As a result, other players are left without the same opportunities to score and to develop. It’s possible this is a product of coaching and that replacing Brooks could shift possessions to players like Rui Hachimura or Deni Avdija.
But that’s an unknown and a gamble. What if this is who Beal is as a player, regardless of coach? Are the Wizards willing to box their young developing talents into off-the-ball contributors, when perhaps they have the potential of more? This is the unfortunate downside of a ball dominant player like Beal.
Bringing him back would almost surely create a situation similar to what’s been on display this season with players like Hachimura, Avdija and Troy Brown Jr. struggling to find consistent roles because of a system that isn’t designed to accentuate their skill sets.
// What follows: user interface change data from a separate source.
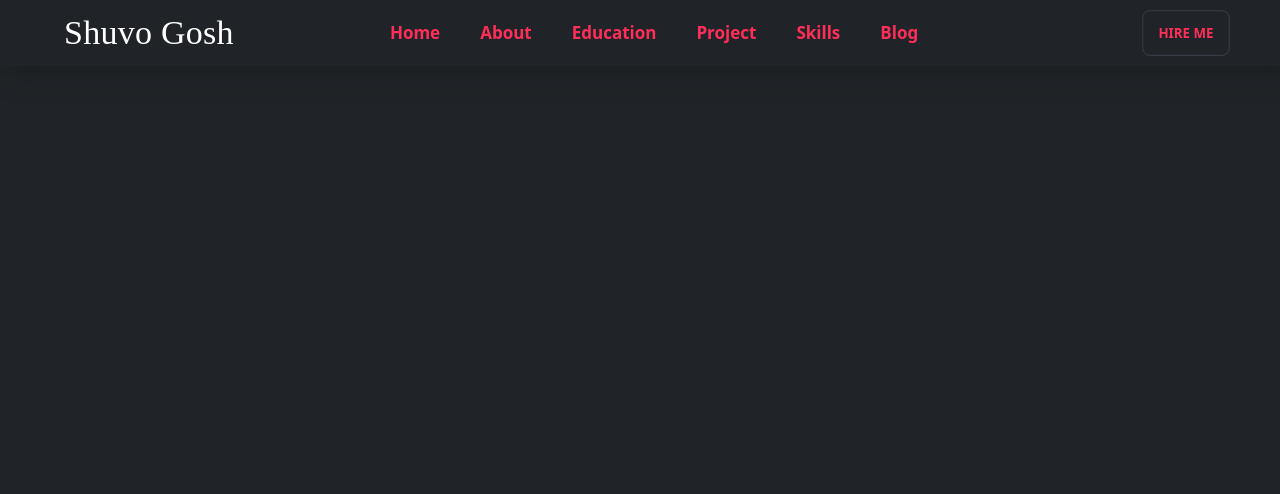
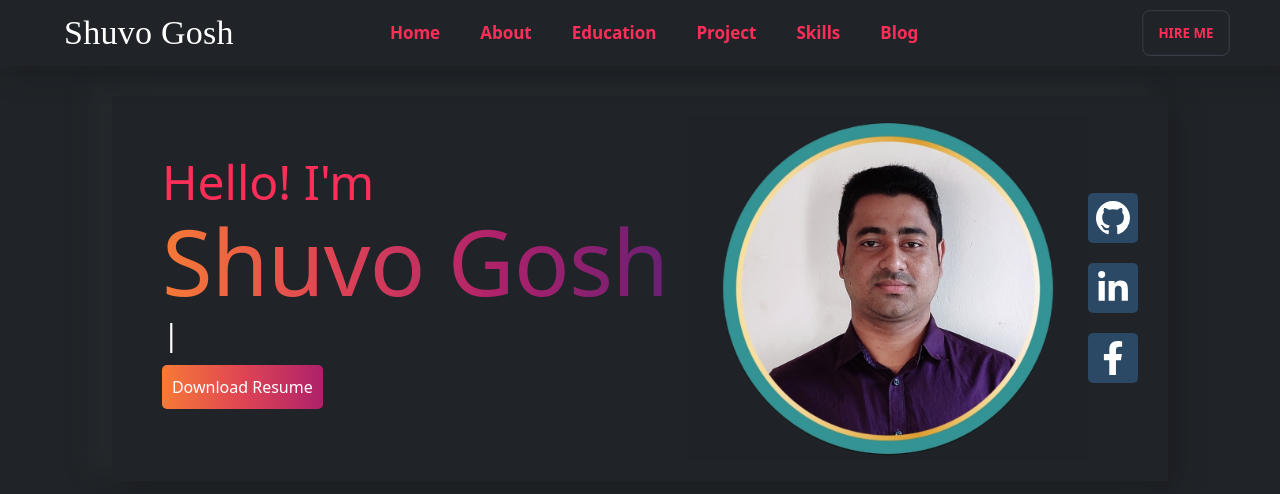
Before and after one commit to Shuvoghosh7/personal-website, a React (Create React App) app: page / in a window 1280 px wide. Shown: the top 494 px of the page. Built offline with nearby package versions, Linux system fonts and the light colour scheme.

Commit message:
add my intro part

```diff
--- a/package.json
+++ b/package.json
@@ -9,8 +9,10 @@
     "daisyui": "^2.22.0",
     "react": "^18.2.0",
     "react-dom": "^18.2.0",
+    "react-icons": "^4.4.0",
     "react-router-dom": "^6.3.0",
     "react-scripts": "5.0.1",
+    "typewriter-effect": "^2.19.0",
     "web-vitals": "^2.1.4"
   },
   "scripts": {
--- a/src/Pages/Home/Home.js
+++ b/src/Pages/Home/Home.js
@@ -1,9 +1,10 @@
 import React from 'react';
+import Intro from '../Intro/Intro';
 
 const Home = () => {
     return (
         <div>
-
+            <Intro/>
         </div>
     );
 };
--- /dev/null
+++ b/src/Pages/Intro/Intro.css
@@ -0,0 +1,37 @@
+.about{
+    background: #202428 !important;
+    box-shadow: 10px 10px 19px #1c1e22, -20px -10px 19px #262a2e !important;
+    color: white;
+    padding: 20px;
+}
+
+.name-title {
+    background: -webkit-linear-gradient(right, #692074, #ae216b, #df4454, #f67a36);
+    -webkit-background-clip: text;
+    -webkit-text-fill-color: transparent;
+    -moz-text-fill-color: transparent;
+    font-size: 5.75rem;
+    line-height: 1.2;
+    letter-spacing: -0.00833em;
+}
+.resume{
+    background: linear-gradient(270deg,#ae216b,#df4454,#f67a36);;
+    display: inline-block;
+    padding: 10px;
+    cursor: pointer;
+    border-radius: 5px;
+    margin-bottom: 10px;
+}
+.resume:hover{
+    background:  linear-gradient(0deg,#692074,#ae216b,#df4454,#f67a36,#f1b51b);;
+}
+.icon{
+    border-radius: 5px;
+}
+.icon a{
+   font-size: 34px;
+}
+
+.icon:hover a{
+    color: #8FE3CF;
+}
--- /dev/null
+++ b/src/Pages/Intro/Intro.js
@@ -0,0 +1,51 @@
+import React from 'react';
+import './Intro.css'
+import img from '../../Assets/myProfile.png';
+import { FaFacebookF } from 'react-icons/fa';
+import { FaLinkedinIn } from 'react-icons/fa';
+import { BsGithub } from 'react-icons/bs';
+import Typewriter from 'typewriter-effect';
+import resume from './Resume Of Shuvo Gosh.pdf'
+const Intro = () => {
+    return (
+        <div className='mt-24 about lg:mx-28 mx-5'>
+            <div className='lg:flex justify-around items-center'>
+                <div className='ml-5'>
+                    <h1 className='text-[#FF2E59] text-5xl font-sans-serif'>Hello! I'm</h1>
+                    <p className='name-title'>Shuvo Gosh</p>
+                    <p className='text-3xl mb-3 font-sans-serif'>
+                        <Typewriter
+                            options={{
+                                strings: ['React Developer', 'Front-End Develover', 'Mern Stack Develover'],
+                                autoStart: true,
+                                loop: true,
+                            }}
+                        />
+                    </p>
+                    <a href={resume} download='resume'>
+                        <p className='resume'>Download Resume</p>
+                    </a>
+
+                </div>
+                <div className='flex justify-center items-center'>
+                    <div>
+                        <img className='lg:w-[400px]' src={img} alt="" />
+                    </div>
+                    <div>
+                        <p className='icon bg-[#2B4865] p-2'>
+                            <a href="https://github.com/Shuvoghosh7" target="blank"><BsGithub className='icons git' /></a>
+                        </p>
+                        <p className='icon mt-5 bg-[#2B4865] p-2'>
+                            <a href="https://www.linkedin.com/in/shuvogosh/" target="blank"> <FaLinkedinIn className='icons li' /></a></p>
+                        <p className='icon mt-5 bg-[#2B4865] p-2'>
+                            <a href="https://www.facebook.com/shuvo.gosh.5" target="blank"> <FaFacebookF className='icons fb' /> </a>
+                        </p>
+                    </div>
+                </div>
+            </div>
+
+        </div>
+    );
+};
+
+export default Intro;
```
Also changed, not shown: 2 other files (tests, documents, lock files or other folders).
Either of these scenarios, which would limit the development of the Wizards’ young players, could keep the Wizards from developing contributors around Beal and limit the potential of what the team could accomplish.
Beal’s value is greater as a trade asset than as the Wizards’ franchise player
Yes, you have heard the rumors. It doesn’t matter if it’s the Lakers, the Heat, the Nuggets, the Clippers or just about any team in the league. There’s been a rumored trade between that team and the Wizards that involves Beal. This makes sense because just as many of us recognize Beal’s value, other teams and their fanbases recognize it as well. With his profile raised as an All-Star starter, these rumors will persist.
There is real appeal for a player like Beal. As much as we’re concerned about his usage the past couple seasons, he has shown the ability to play effectively off the ball. He is one of the few elite scorers who has shown the ability to produce in different roles.
Contending teams may see this as an asset because it’s an opportunity to acquire a player, who is good enough to go for 30-plus on a given night, but also capable of deferring when needed. This could allow him to fit with other stars without ruining chemistry.
The numerous reports of trade proposals indicate that teams are lining up to acquire Beal’s services. His value and reputation could drive a bidding war. With all of these factors in mind, his value as an asset may never be higher.
The Wizards faced this situation recently when the option to trade Otto Porter and his cap crippling extension from 2017 ultimately limited the team’s potential for success. They waited too long and ended up giving him away for Jabari Parker, Bobby Portis and a 2023 second round pick in 2019. Since Parker and Portis aren’t on the Wizards anymore, they traded Porter for almost nothing. Does it make sense to waste yet another opportunity to sell high and reap the benefits of perhaps the best trade asset the team has ever had?
Signing Beal to a long-term extension would be a good omen and a feel-good opportunity for the franchise. But if the team has aspirations to better than a run-of-the-mill lower-tier playoff team, it’s time to make the difficult decision and trade Beal. As sad as it may be,Beal is Washington’s most tradeable asset, he will yield the biggest return, and a deal will give this team the best chance to reboot as a viable contender in the future.